Updates Fridays

Frictionless. Gears.

Seriously, I’m not making this up. They don’t have teeth, they interact with each other entirely though their magnetic fields. And that’s just the beginning.

For those of you who decided not to watch the video, the short version is that a company called Correlated Magnetics Research has figured out how to “print” a magnet with a customized (i.e. designed) magnetic field. They call them “programmable magnets.”

Creating frictionless gears is just one of the many applications of this technology. The possibilities are pretty much endless. We’re talking new methods of construction on every scale, from engines to furniture to computers to…heck, I’m having trouble thinking of ANYTHING this couldn’t effect. Cars? Sure. Building construction? Yeah, probably. Elevators? I don’t see why not. SPACESHIPS? We really don’t have to go there to make this cool, but okay, let’s throw it on the list.

I’m not an engineer, but I’m having a seriously hard time thinking of a technological development in the field of engineering that was this huge since we figured out standardized parts. I mean seriously, this is game changing.

Normally this is the point in the post where I would start talking about all the science fiction technology that will now be possible because of this innovation. Unfortunately, I can’t think of a single example. BECAUSE THIS IS TOO CRAZY EVEN FOR FICTION! I mean, seriously, frictionless gears? Who would believe that?

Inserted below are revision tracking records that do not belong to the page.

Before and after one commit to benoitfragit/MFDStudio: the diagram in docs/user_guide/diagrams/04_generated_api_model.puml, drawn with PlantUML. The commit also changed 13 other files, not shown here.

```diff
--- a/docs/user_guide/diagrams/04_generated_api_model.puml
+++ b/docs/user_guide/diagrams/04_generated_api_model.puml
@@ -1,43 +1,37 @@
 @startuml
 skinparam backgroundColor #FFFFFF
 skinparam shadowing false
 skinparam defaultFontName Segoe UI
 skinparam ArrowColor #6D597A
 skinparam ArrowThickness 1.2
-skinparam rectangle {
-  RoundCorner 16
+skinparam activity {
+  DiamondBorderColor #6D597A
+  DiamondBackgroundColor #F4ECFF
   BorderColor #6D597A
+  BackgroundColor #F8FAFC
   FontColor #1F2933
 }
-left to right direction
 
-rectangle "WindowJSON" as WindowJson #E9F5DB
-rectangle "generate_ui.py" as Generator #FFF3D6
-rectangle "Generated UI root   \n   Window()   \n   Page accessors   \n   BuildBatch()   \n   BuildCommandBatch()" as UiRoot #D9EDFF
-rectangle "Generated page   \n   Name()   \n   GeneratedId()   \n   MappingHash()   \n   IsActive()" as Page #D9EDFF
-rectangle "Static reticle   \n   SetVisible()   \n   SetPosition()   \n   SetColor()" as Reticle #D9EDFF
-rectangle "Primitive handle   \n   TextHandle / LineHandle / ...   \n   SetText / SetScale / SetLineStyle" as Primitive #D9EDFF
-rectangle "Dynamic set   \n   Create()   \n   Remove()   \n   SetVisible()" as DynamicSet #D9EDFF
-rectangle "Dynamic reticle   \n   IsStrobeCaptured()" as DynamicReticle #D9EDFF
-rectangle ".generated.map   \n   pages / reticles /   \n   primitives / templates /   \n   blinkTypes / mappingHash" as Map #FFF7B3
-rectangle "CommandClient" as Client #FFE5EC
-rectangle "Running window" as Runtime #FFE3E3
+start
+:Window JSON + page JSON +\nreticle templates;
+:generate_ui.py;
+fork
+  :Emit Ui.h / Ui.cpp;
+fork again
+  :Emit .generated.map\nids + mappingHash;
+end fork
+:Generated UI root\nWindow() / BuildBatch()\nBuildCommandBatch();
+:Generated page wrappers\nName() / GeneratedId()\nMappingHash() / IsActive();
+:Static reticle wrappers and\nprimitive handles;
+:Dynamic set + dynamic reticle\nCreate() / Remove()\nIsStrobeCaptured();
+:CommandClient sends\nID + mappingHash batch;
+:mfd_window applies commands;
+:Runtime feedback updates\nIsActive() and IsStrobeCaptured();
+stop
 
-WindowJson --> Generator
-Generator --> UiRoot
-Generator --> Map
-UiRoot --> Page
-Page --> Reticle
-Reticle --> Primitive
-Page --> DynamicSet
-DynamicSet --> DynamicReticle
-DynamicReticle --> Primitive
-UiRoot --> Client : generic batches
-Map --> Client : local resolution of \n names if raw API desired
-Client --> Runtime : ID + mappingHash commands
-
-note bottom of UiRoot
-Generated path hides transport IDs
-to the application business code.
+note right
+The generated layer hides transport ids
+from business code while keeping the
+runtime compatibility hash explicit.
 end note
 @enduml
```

The applications of this technology are only limited by people’s imagination. And the company who’s invented this technology knows that. CMR is doing something really smart, and trying to reach out to as many third party developers as possible and working with them to develop new applications for their licensed technology. They want people to come be creative with what they have made possible. Rather then limiting the use of the technology to a single field, they are trying to get it out there, to let people invent. And I say good for them, that’s a seriously smart way to go about handling such a major innovation.

So what is there even to say about this, really? Well…I don’t know. I’m left pretty much speechless. This is going to be one of those developments that future generations of kids learn about at school. But for now, all I can really do is sit back and wait to see what happens as this technology finds its place in the world. One thing I know for sure: given time, people will come up with applications for this technology far more creative and imaginative then I could make up in a hundred years of writing sci-fi.

Because reality really is stranger and more wonderful than fiction.